# Requirement:
Gather all lines in the entries that include the word "data".

----------------

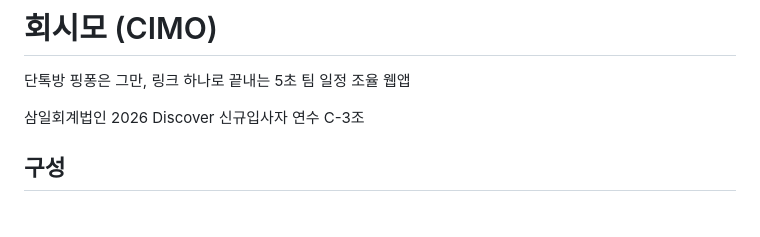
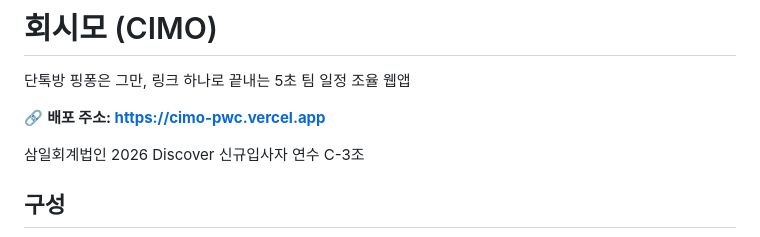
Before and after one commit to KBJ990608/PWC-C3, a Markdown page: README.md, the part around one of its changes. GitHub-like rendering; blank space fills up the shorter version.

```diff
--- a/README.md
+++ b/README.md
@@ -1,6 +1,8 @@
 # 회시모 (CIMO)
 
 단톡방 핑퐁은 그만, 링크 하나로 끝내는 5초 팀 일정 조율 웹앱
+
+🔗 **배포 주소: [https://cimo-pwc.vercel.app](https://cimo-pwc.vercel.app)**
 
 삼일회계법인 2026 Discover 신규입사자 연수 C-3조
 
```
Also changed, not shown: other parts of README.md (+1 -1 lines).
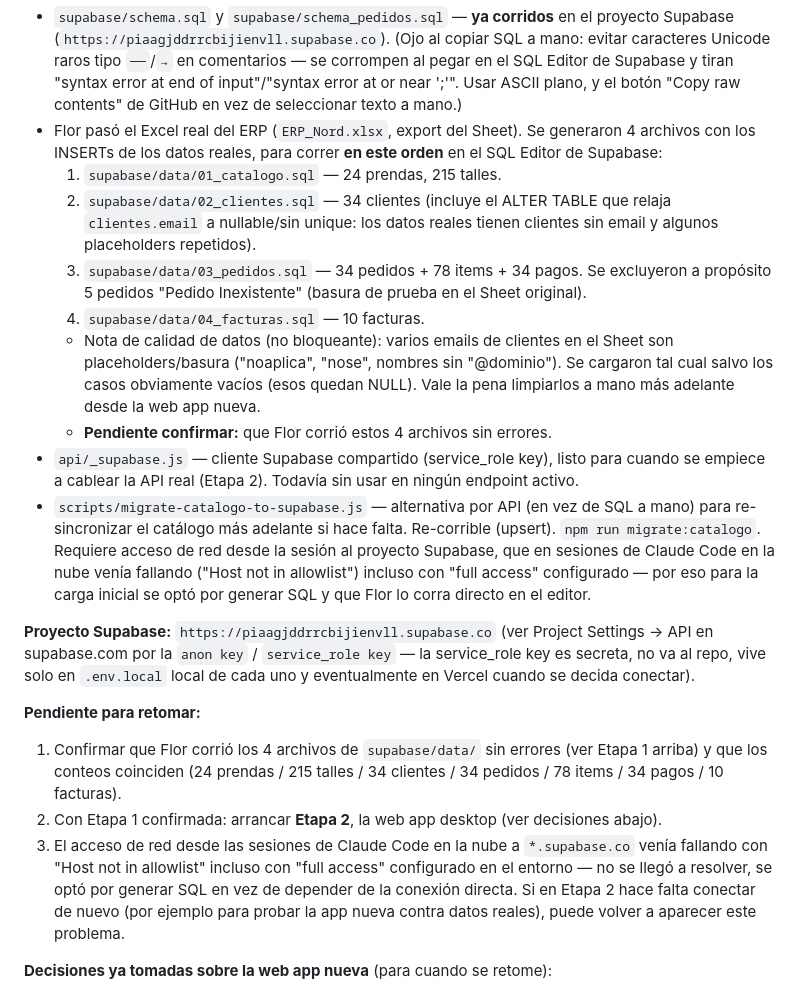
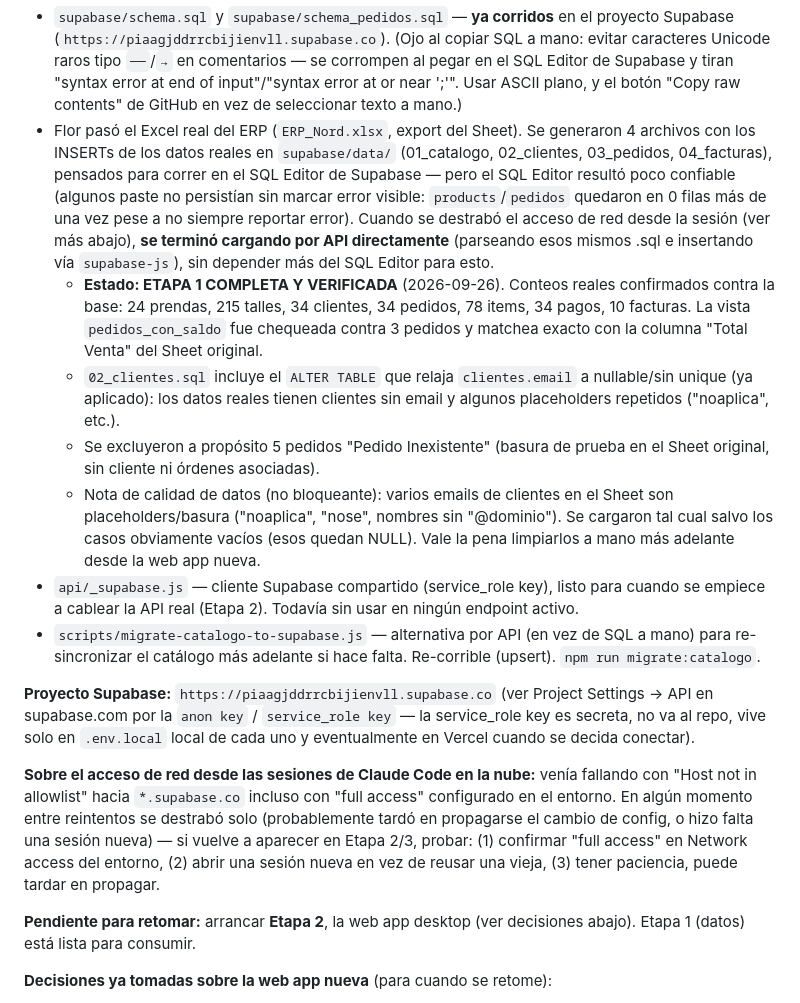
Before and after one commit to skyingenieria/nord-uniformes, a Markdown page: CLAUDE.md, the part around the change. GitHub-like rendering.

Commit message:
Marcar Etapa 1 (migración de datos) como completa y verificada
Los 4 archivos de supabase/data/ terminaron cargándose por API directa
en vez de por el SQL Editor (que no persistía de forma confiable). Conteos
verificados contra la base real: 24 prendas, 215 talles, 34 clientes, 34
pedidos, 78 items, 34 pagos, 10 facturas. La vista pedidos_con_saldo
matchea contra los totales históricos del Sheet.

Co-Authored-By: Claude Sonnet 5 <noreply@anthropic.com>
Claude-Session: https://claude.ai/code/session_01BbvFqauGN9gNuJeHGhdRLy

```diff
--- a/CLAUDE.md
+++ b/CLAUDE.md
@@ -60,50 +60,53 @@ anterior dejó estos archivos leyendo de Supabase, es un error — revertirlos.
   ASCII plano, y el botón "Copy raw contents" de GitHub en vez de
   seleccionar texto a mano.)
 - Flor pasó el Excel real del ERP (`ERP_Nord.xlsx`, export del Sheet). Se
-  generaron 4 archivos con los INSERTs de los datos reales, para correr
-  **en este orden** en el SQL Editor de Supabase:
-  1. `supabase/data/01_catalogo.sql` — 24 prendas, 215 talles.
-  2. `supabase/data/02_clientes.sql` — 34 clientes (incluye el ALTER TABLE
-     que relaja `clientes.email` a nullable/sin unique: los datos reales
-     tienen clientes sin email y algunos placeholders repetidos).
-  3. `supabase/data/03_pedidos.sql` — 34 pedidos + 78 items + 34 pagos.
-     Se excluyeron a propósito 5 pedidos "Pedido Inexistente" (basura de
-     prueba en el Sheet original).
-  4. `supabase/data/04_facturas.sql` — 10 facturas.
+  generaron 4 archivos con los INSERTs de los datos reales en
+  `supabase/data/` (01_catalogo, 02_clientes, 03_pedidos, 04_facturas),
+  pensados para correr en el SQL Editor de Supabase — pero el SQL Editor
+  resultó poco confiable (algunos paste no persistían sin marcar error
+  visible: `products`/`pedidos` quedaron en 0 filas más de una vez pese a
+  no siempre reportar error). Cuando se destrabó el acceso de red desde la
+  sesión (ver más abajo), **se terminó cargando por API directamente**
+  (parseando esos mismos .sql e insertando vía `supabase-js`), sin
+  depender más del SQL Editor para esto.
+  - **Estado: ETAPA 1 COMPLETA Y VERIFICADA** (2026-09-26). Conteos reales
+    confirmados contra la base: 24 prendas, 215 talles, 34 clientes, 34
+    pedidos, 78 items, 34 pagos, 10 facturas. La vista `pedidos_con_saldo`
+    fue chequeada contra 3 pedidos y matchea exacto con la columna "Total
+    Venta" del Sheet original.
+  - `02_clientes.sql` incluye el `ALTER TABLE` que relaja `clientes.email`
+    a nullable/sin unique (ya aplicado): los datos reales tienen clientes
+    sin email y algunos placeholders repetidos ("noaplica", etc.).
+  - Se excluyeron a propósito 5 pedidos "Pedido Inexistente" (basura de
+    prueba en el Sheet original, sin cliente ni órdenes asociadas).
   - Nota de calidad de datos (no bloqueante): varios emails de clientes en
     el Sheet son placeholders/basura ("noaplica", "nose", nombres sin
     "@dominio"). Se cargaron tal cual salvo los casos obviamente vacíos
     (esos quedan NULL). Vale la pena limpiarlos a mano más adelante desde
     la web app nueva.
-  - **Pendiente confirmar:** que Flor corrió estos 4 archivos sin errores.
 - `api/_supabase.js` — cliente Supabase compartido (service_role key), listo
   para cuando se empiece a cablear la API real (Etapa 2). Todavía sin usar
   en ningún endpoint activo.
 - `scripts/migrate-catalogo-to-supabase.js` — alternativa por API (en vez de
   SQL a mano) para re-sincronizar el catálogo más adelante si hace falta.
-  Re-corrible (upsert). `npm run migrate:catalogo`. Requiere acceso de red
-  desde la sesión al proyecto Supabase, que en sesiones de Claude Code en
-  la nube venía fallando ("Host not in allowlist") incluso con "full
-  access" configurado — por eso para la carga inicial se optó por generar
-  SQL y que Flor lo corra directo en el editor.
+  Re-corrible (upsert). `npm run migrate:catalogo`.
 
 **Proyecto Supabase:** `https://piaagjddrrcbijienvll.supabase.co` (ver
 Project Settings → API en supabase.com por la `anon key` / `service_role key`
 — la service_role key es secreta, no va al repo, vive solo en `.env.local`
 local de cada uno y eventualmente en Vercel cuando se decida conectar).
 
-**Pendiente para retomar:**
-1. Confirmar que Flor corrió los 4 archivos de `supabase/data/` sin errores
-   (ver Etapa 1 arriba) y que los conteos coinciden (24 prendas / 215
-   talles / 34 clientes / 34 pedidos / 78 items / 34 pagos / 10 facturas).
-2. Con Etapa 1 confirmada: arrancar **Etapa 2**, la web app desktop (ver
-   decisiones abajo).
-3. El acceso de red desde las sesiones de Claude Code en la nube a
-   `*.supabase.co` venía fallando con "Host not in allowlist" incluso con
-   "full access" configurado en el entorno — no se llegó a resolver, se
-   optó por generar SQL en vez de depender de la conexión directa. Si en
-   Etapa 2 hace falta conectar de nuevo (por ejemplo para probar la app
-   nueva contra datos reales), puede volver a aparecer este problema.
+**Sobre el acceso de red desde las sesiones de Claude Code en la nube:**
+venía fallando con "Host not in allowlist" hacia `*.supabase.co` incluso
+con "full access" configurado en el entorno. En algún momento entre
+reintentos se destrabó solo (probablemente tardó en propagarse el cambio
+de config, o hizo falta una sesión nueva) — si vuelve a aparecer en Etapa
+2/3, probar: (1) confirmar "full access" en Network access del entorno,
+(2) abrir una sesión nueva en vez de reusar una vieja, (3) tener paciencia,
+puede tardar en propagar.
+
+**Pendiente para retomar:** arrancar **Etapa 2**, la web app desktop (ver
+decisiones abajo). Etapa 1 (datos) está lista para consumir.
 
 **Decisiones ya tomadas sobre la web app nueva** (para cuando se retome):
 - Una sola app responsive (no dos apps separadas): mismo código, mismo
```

----------------

# Worked solution:
Los 4 archivos de supabase/data/ terminaron cargándose por API directa
-  1. `supabase/data/01_catalogo.sql` — 24 prendas, 215 talles.
-  2. `supabase/data/02_clientes.sql` — 34 clientes (incluye el ALTER TABLE
-  3. `supabase/data/03_pedidos.sql` — 34 pedidos + 78 items + 34 pagos.
-  4. `supabase/data/04_facturas.sql` — 10 facturas.
+  `supabase/data/` (01_catalogo, 02_clientes, 03_pedidos, 04_facturas),
-1. Confirmar que Flor corrió los 4 archivos de `supabase/data/` sin errores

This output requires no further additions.